-- Opening Marker --

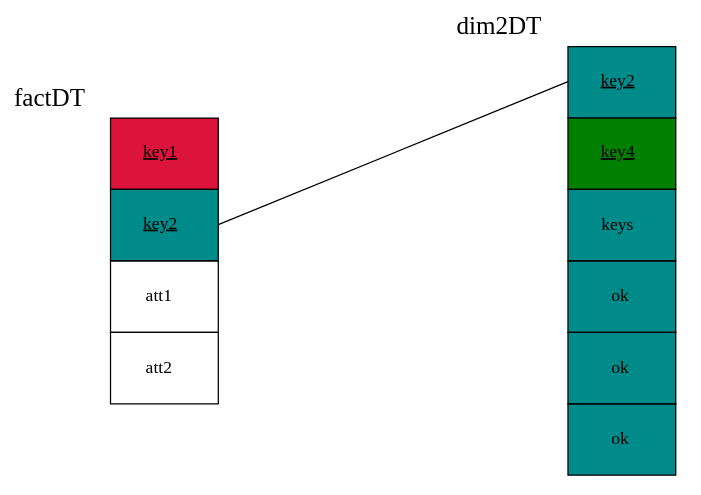
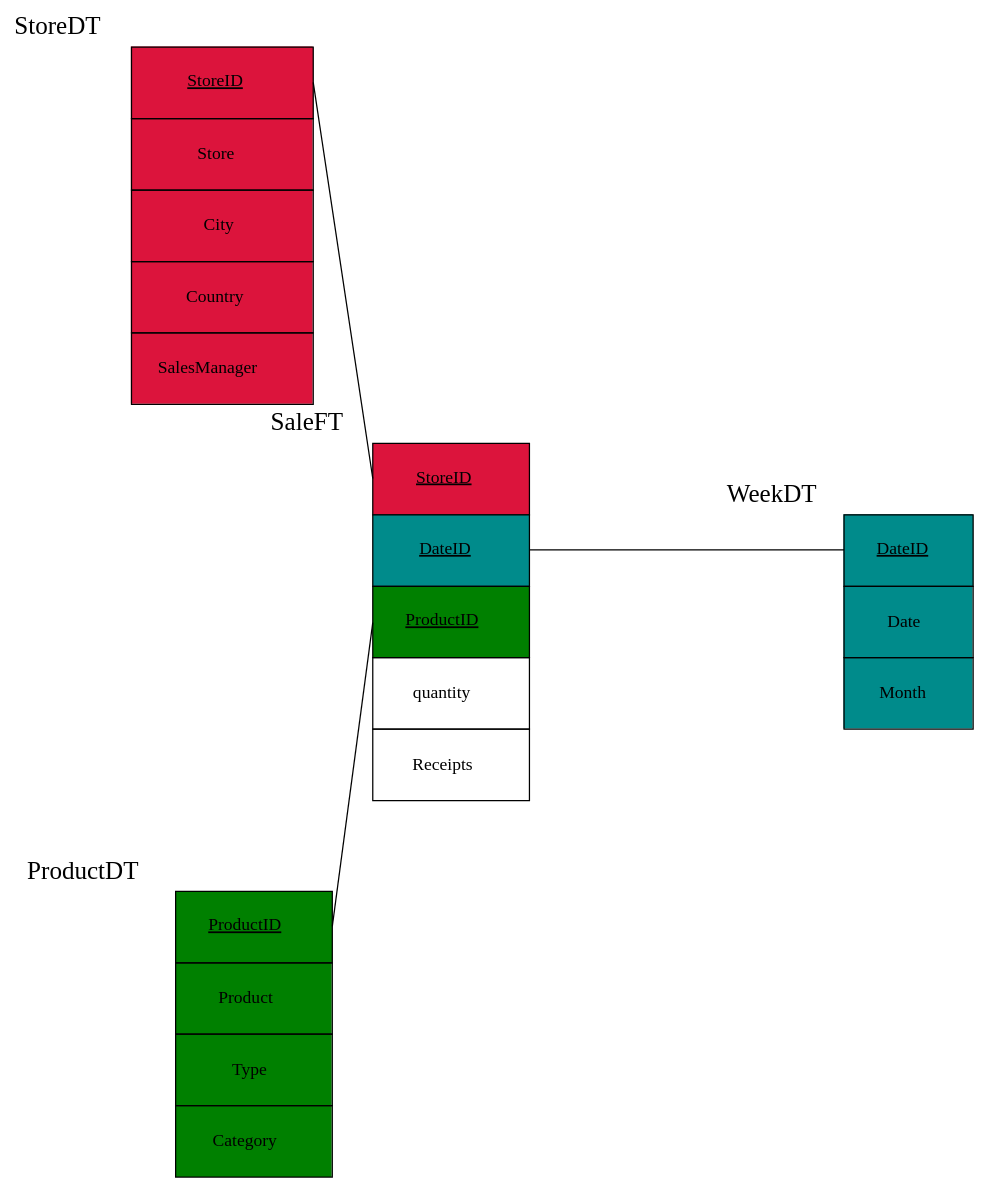
The diagram in cmd/gen/dot.dot (leonardogonfiantini/bubbly), drawn with Graphviz before and after one commit. The commit also changed 4 other files, not shown here.

```diff
--- a/cmd/gen/dot.dot
+++ b/cmd/gen/dot.dot
@@ -1,7 +1,11 @@
 digraph G {
 	layout="circo";
-	factDT:key2->dim2DT:key2[ arrowhead=none ];
-	dim2DT [ label=<<table border="0" bgcolor="darkcyan" cellborder="1" cellspacing="0" cellpadding="20"><tr> <td bgcolor="darkcyan" port="key2"> <u>key2</u> </td> </tr><tr> <td bgcolor="green" port="key4"> <u>key4</u> </td> </tr><tr> <td port="keys">keys</td> </tr><tr> <td port="ok">ok</td> </tr><tr> <td port="ok">ok</td> </tr><tr> <td port="ok">ok</td> </tr></table>>, root=true, shape=plaintext, xlabel=<<font point-size="20">dim2DT</font>> ];
-	factDT [ label=<<table border="0" bgcolor="white" cellborder="1" cellspacing="0" cellpadding="20"><tr> <td bgcolor="crimson" port="key1"> <u>key1</u> </td> </tr><tr> <td bgcolor="darkcyan" port="key2"> <u>key2</u> </td> </tr><tr> <td port="att1">att1</td> </tr><tr> <td port="att2">att2</td> </tr></table>>, root=true, shape=plaintext, xlabel=<<font point-size="20">factDT</font>> ];
+	SaleFT:DateID->WeekDT:DateID[ arrowhead=none ];
+	SaleFT:StoreID->StoreDT:StoreID[ arrowhead=none ];
+	SaleFT:ProductID->ProductDT:ProductID[ arrowhead=none ];
+	ProductDT [ label=<<table border="0" bgcolor="green" cellborder="1" cellspacing="0" cellpadding="20"><tr> <td bgcolor="green" port="ProductID"> <u>ProductID</u> </td> </tr><tr> <td port="Product">Product</td> </tr><tr> <td port="Type">Type</td> </tr><tr> <td port="Category">Category</td> </tr></table>>, root=true, shape=plaintext, xlabel=<<font point-size="20">ProductDT</font>> ];
+	SaleFT [ label=<<table border="0" bgcolor="white" cellborder="1" cellspacing="0" cellpadding="20"><tr> <td bgcolor="crimson" port="StoreID"> <u>StoreID</u> </td> </tr><tr> <td bgcolor="darkcyan" port="DateID"> <u>DateID</u> </td> </tr><tr> <td bgcolor="green" port="ProductID"> <u>ProductID</u> </td> </tr><tr> <td port="quantity">quantity</td> </tr><tr> <td port="Receipts">Receipts</td> </tr></table>>, root=true, shape=plaintext, xlabel=<<font point-size="20">SaleFT</font>> ];
+	StoreDT [ label=<<table border="0" bgcolor="crimson" cellborder="1" cellspacing="0" cellpadding="20"><tr> <td bgcolor="crimson" port="StoreID"> <u>StoreID</u> </td> </tr><tr> <td port="Store">Store</td> </tr><tr> <td port="City">City</td> </tr><tr> <td port="Country">Country</td> </tr><tr> <td port="SalesManager">SalesManager</td> </tr></table>>, root=true, shape=plaintext, xlabel=<<font point-size="20">StoreDT</font>> ];
+	WeekDT [ label=<<table border="0" bgcolor="darkcyan" cellborder="1" cellspacing="0" cellpadding="20"><tr> <td bgcolor="darkcyan" port="DateID"> <u>DateID</u> </td> </tr><tr> <td port="Date">Date</td> </tr><tr> <td port="Month">Month</td> </tr></table>>, root=true, shape=plaintext, xlabel=<<font point-size="20">WeekDT</font>> ];
 
 }
```
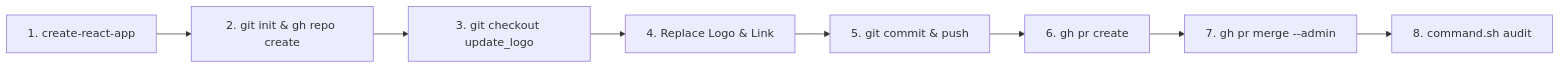
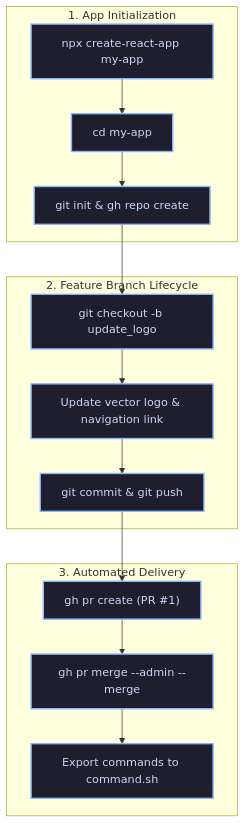
One commit to zeeshansaeed6/my-app changed the diagram in README.md. Above: the diagram before and after it, drawn with Mermaid. The commit also changed other lines of this file, not shown here.

Commit message:
docs: rename to My React App and enhance design

````diff
--- a/README.md
+++ b/README.md
@@ -64,10 +87,22 @@
 ```mermaid
-flowchart LR
-    A[1. create-react-app] --> B[2. git init & gh repo create]
-    B --> C[3. git checkout update_logo]
-    C --> D[4. Replace Logo & Link]
-    D --> E[5. git commit & push]
-    E --> F[6. gh pr create]
-    F --> G[7. gh pr merge --admin]
-    G --> H[8. command.sh audit]
+flowchart TD
+    subgraph INIT ["1. App Initialization"]
+        A["npx create-react-app my-app"] --> B["cd my-app"]
+        B --> C["git init & gh repo create"]
+    end
+
+    subgraph FEATURE ["2. Feature Branch Lifecycle"]
+        C --> D["git checkout -b update_logo"]
+        D --> E["Update vector logo & navigation link"]
+        E --> F["git commit & git push"]
+    end
+
+    subgraph CI ["3. Automated Delivery"]
+        F --> G["gh pr create (PR #1)"]
+        G --> H["gh pr merge --admin --merge"]
+        H --> I["Export commands to command.sh"]
+    end
+
+    classDef stage fill:#1e1e2e,stroke:#89b4fa,stroke-width:2px,color:#cdd6f4;
+    class A,B,C,D,E,F,G,H,I stage;
 ```
````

-- Closing Marker --

■ Instructions for the task: For every line above that holds the word "create", report the whole line.

■ Written answer:
-    A[1. create-react-app] --> B[2. git init & gh repo create]
-    E --> F[6. gh pr create]
+        A["npx create-react-app my-app"] --> B["cd my-app"]
+        B --> C["git init & gh repo create"]
+        F --> G["gh pr create (PR #1)"]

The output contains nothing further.